The story of the birth of Isaac, which is also seasonally appropriate thanks to its Rosh Hashanah connection, is detailed in Genesis. The root of the word Isaac means laughter. Sara, Isaac’s mother, named her son Isaac and explained “God has given me laughter. All who hear will laugh with me.” Sara predicted that when anyone heard about her giving birth at the age of 90, the response would be laughter.
A child’s name inspired by laughter is one thing. A hurricane, though, is no laughing matter. But the laughter that Sara anticipated was associated with wonder. Hurricanes truly provoke wonder.
The Biblical Isaac, however, winds up representing more than laughter and wonder. Isaac represents a test of faith, in the story of the Akedah, or “binding of Isaac,” the ultimate test of Abraham’s faith in God. Kierkegaard, a 19th century philosopher, wrote “Fear and Trembling,” which focuses on this story. As he presents various approaches to God’s demand that Abraham sacrifice his son, Kierkegaard makes a distinction between resignation and faith. A resigned Abraham would acknowledge that killing his son is unethical. However, he prepares to sacrifice his son, because God’s command supersedes ethical obligations. That demonstrates faith, Kierkegaard argues: trusting God to avoid committing an unethical act. A faithful Abraham is confident that the telos (end purpose/final goal) of God’s command is ethical. He has faith in God’s ethics, and is confident that the outcome will be ethical. With that faith, he prepares to kill his son.
For centuries, the story of the Akedah has served as the primary illustration of faith in God. However, it can also serve as a basis upon which we can explore our faith in humanity. Kierkegaard’s analysis of the story of Isaac forces us to consider the end goal of the Akedah. A similar analysis can apply to service. There are times when we engage in service because we feel resigned to an obligation namely, to do good in our world. Sometimes, the end goal of our service, however, is not met. Service can have unintended consequences. We may provide a food pantry with loads of canned foods, only to find out that they don’t have a can opener.
A food pantry without a can opener is a simplified but not far-flung example of service that fails to meet the end goal.
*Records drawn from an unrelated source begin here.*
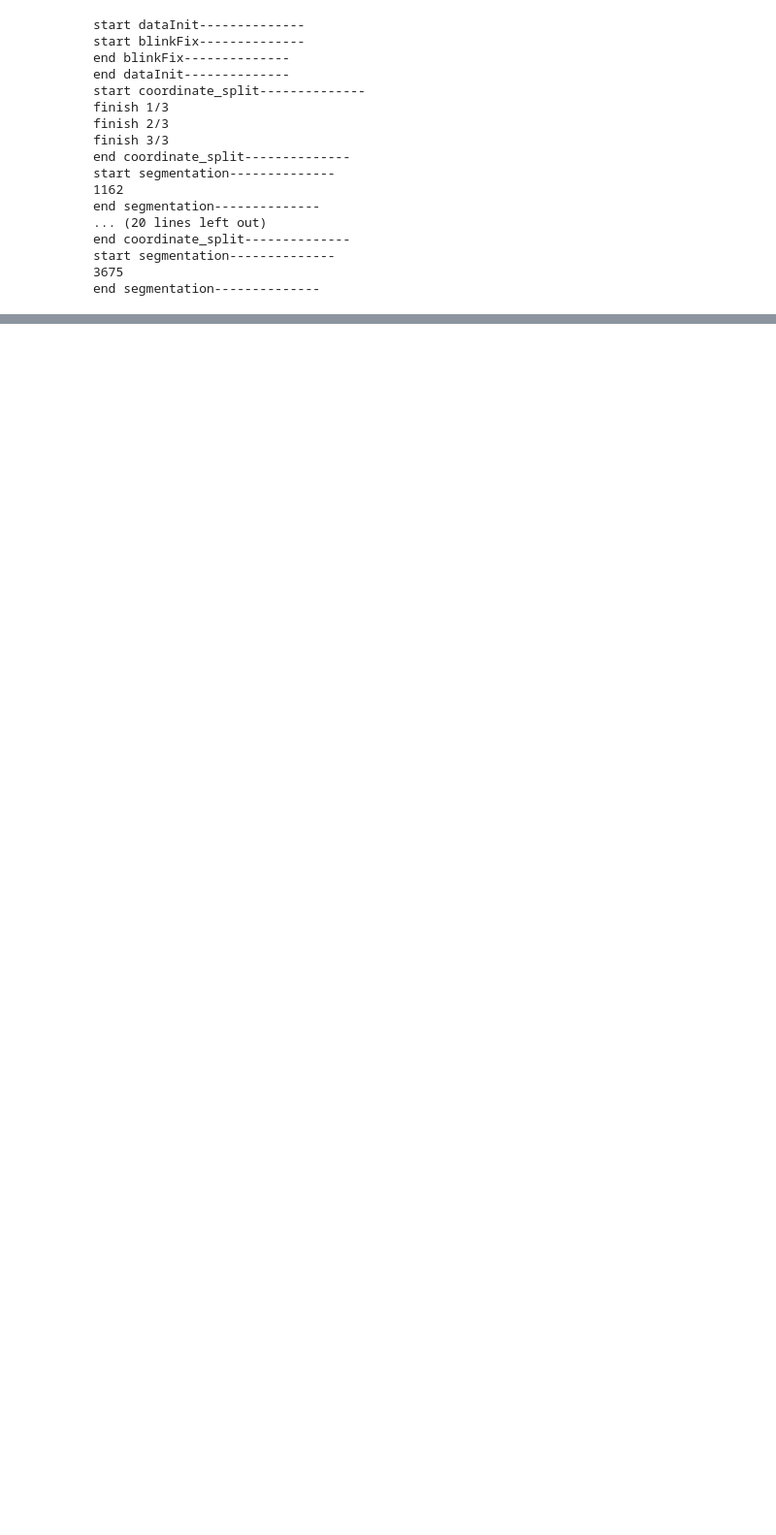
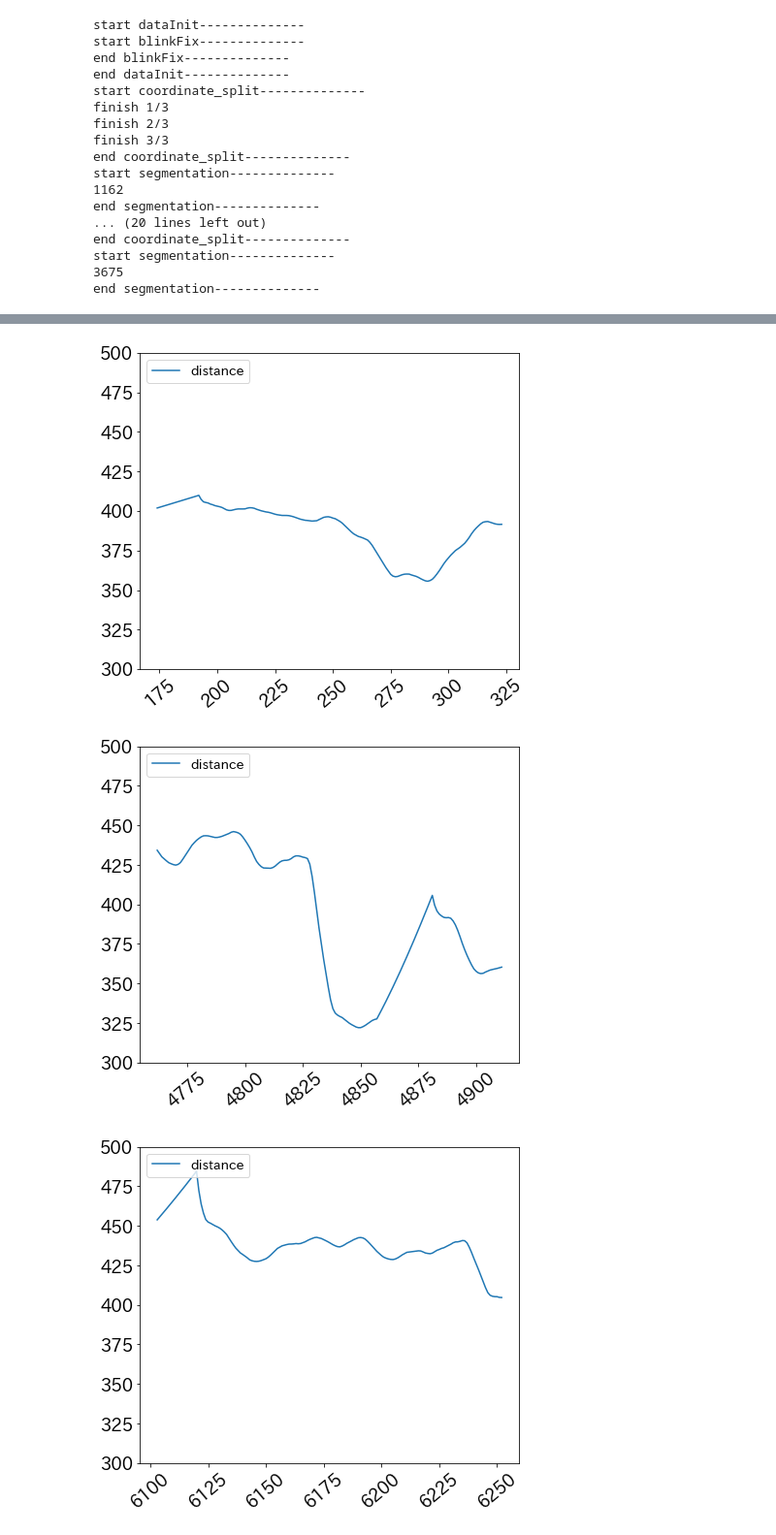
Before and after one commit to SakiMuraoka/GazeApplication, a Jupyter notebook: jupyter_notebook/map.ipynb, the cells around one changed output, grey strips where cells are left out. Shown: that part at 97% size. Drawn from its saved outputs; the diff is of its cells as text; code cells hidden in the pictures; blank space fills up the shorter version.

```diff
--- a/jupyter_notebook/map.ipynb
+++ b/jupyter_notebook/map.ipynb
@@ -538,0 +618,35 @@ clfI1_score: 0.49333288662556957
+# %%
+sdata = data1.copy()
+opeList = Seg(sdata, 150)
+# %%
+width = 400
+pltSeg = opeList['drug'][0]
+from matplotlib import pyplot as plt
+plt.plot(pltSeg.index, pltSeg['distance'],label="distance")
+# plt.plot(pltSeg.index, pltSeg['opeDistance'],label="opeDistance")
+plt.xticks(rotation=40)
+plt.ylim(300,500)
+plt.legend(loc="upper left", fontsize=14)
+plt.show()
+
+pltSeg = opeList['drug'][10]
+from matplotlib import pyplot as plt
+plt.plot(pltSeg.index, pltSeg['distance'],label="distance")
+# plt.plot(pltSeg.index, pltSeg['opeDistance'],label="opeDistance")
+plt.xticks(rotation=40)
+plt.ylim(300,500)
+plt.legend(loc="upper left", fontsize=14)
+plt.show()
+
+pltSeg = opeList['drug'][20]
+from matplotlib import pyplot as plt
+plt.plot(pltSeg.index, pltSeg['distance'],label="distance")
+# plt.plot(pltSeg.index, pltSeg['opeDistance'],label="opeDistance")
+plt.xticks(rotation=40)
+plt.ylim(300,500)
+plt.legend(loc="upper left", fontsize=14)
+plt.show()
+# %% [output]
+[figure, added]
+[figure, added]
+[figure, added]
```
Also changed, not shown: parts of 13 cells of this notebook, 7 other files.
If we do not first assess needs, our end goal is less likely to be met. “Feeding the hungry” is a noble goal – but if we give someone a can of food without any way to access the food, he or she will remain hungry. Service that is motivated by resignation to a sense of obligation is most likely to come short of our final goals.
However, there is a second approach to service that shares the characteristics of faith. This approach is built upon a relationship of trust. In that relationship, Abraham trusts God to lead him to the end goal of an ethical outcome. Similarly, we can approach service with an end goal that is front and center to our work. We can also build relationships with the people we seek to assist so that together we can learn how to best go about actualizing that goal. With this approach, the assumption is that the people who we seek to assist are experts in how we can reach the desired outcome. We need help to provide help. At a minimum, we ought to ask for input, but there are times when it may not be a bad idea to follow the people we seek to help and who have the deepest understsanding of their needs and have spent hours of their time contemplating and working toward the end goals.
Itzik the storm was an unwelcome guest, however, his impact provides an opportunity to reflect on the relationships we have with others, particularly individuals who are experiencing hard times. Hurricane Isaac destroyed homes, flooded cities, threw peoples’ lives into chaos, and has created an opportunity for us to step in and offer comfort and assistance. In addressing this disaster and disasters of all kind associated with the human experience, let’s reflect on our end goals and the relationships we seek to honor and respect.
How have you been helping people impacted by Hurricane Isaac? Feel free to check out the work of Nechama-Jewish Response to Disaster.